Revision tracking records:
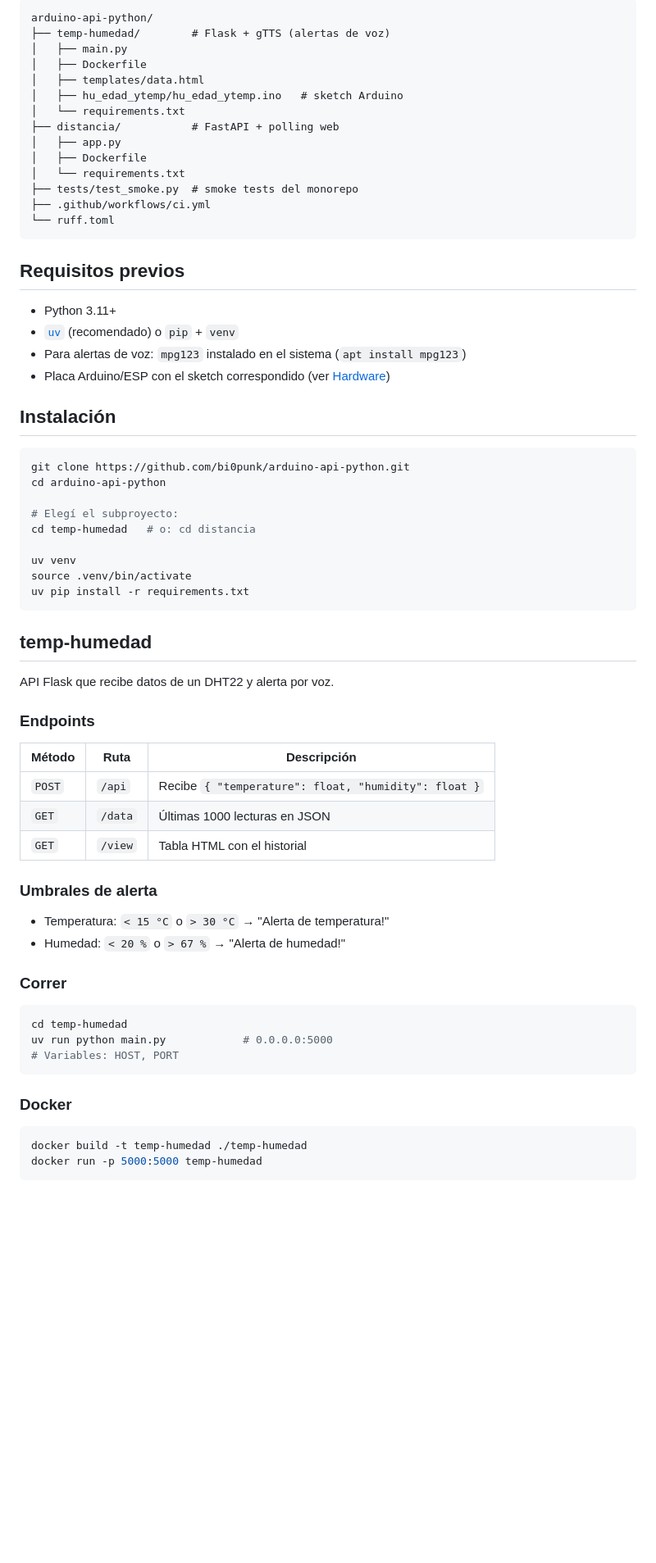
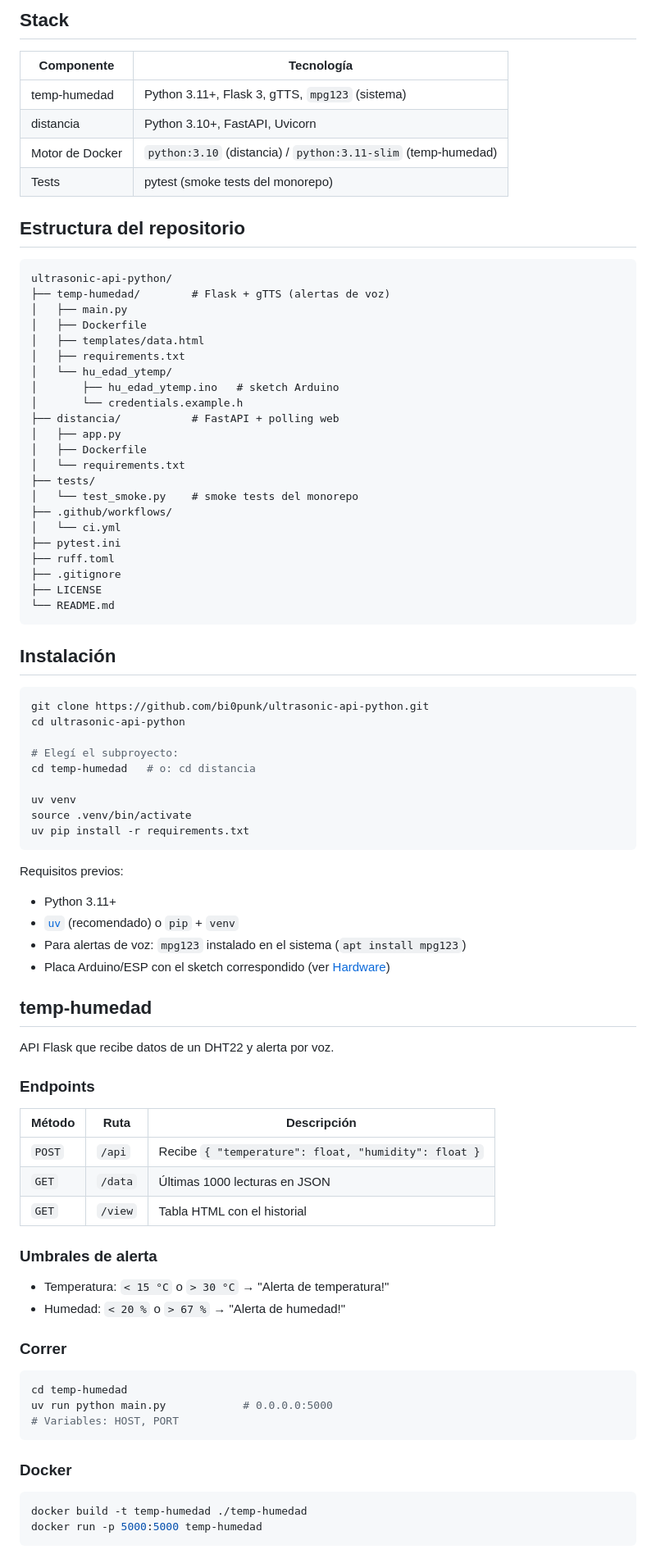
Before and after one commit to bi0punk/ultrasonic-api-python, a Markdown page: README.md, the part around one of its changes. Shown at 82% size. Drawn GitHub-style; blank space fills up the shorter version.

Commit message:
docs: estandarizar README (plantilla común + diagramas Mermaid)

````diff
--- a/README.md
+++ b/README.md
@@ -23,30 +51,46 @@ Monorepo con dos backends Python para interactuar con placas Arduino/ESP por HTT
 ```
-arduino-api-python/
+
+## Stack
+
+| Componente | Tecnología |
+|---|---|
+| temp-humedad | Python 3.11+, Flask 3, gTTS, `mpg123` (sistema) |
+| distancia | Python 3.10+, FastAPI, Uvicorn |
+| Motor de Docker | `python:3.10` (distancia) / `python:3.11-slim` (temp-humedad) |
+| Tests | pytest (smoke tests del monorepo) |
+
+## Estructura del repositorio
+
+```
+ultrasonic-api-python/
 ├── temp-humedad/        # Flask + gTTS (alertas de voz)
 │   ├── main.py
 │   ├── Dockerfile
 │   ├── templates/data.html
-│   ├── hu_edad_ytemp/hu_edad_ytemp.ino   # sketch Arduino
-│   └── requirements.txt
+│   ├── requirements.txt
+│   └── hu_edad_ytemp/
+│       ├── hu_edad_ytemp.ino   # sketch Arduino
+│       └── credentials.example.h
 ├── distancia/           # FastAPI + polling web
 │   ├── app.py
 │   ├── Dockerfile
 │   └── requirements.txt
-├── tests/test_smoke.py  # smoke tests del monorepo
-├── .github/workflows/ci.yml
-└── ruff.toml
+├── tests/
+│   └── test_smoke.py    # smoke tests del monorepo
+├── .github/workflows/
+│   └── ci.yml
+├── pytest.ini
+├── ruff.toml
+├── .gitignore
+├── LICENSE
+└── README.md
 ```
 
-## Requisitos previos
-- Python 3.11+
-- [`uv`](https://docs.astral.sh/uv/) (recomendado) o `pip` + `venv`
-- Para alertas de voz: `mpg123` instalado en el sistema (`apt install mpg123`)
-- Placa Arduino/ESP con el sketch correspondido (ver [Hardware](#hardware))
+## Instalación
 
-## Instalación
 ```bash
-git clone https://github.com/bi0punk/arduino-api-python.git
-cd arduino-api-python
+git clone https://github.com/bi0punk/ultrasonic-api-python.git
+cd ultrasonic-api-python
 
 # Elegí el subproyecto:
 cd temp-humedad   # o: cd distancia
@@ -56,10 +100,18 @@ source .venv/bin/activate
 uv pip install -r requirements.txt
 ```
 
+Requisitos previos:
+- Python 3.11+
+- [`uv`](https://docs.astral.sh/uv/) (recomendado) o `pip` + `venv`
+- Para alertas de voz: `mpg123` instalado en el sistema (`apt install mpg123`)
+- Placa Arduino/ESP con el sketch correspondido (ver [Hardware](#hardware))
+
 ## temp-humedad
+
 API Flask que recibe datos de un DHT22 y alerta por voz.
 
 ### Endpoints
+
 | Método | Ruta | Descripción |
 |---|---|---|
 | `POST` | `/api` | Recibe `{ "temperature": float, "humidity": float }` |
@@ -67,10 +119,12 @@ API Flask que recibe datos de un DHT22 y alerta por voz.
 | `GET` | `/view` | Tabla HTML con el historial |
 
 ### Umbrales de alerta
+
 - Temperatura: `< 15 °C` o `> 30 °C` → "Alerta de temperatura!"
 - Humedad: `< 20 %` o `> 67 %` → "Alerta de humedad!"
 
 ### Correr
+
 ```bash
 cd temp-humedad
 uv run python main.py            # 0.0.0.0:5000
@@ -78,6 +132,7 @@ uv run python main.py            # 0.0.0.0:5000
 ```
 
 ### Docker
+
 ```bash
 docker build -t temp-humedad ./temp-humedad
 docker run -p 5000:5000 temp-humedad
````
Also changed, not shown: other parts of README.md (+50 -14 lines).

- _ACTIVITY_
What is the number of lines in the records above that include the word "correspondido"? Reply with that number and nothing more.

- _REPLY_
2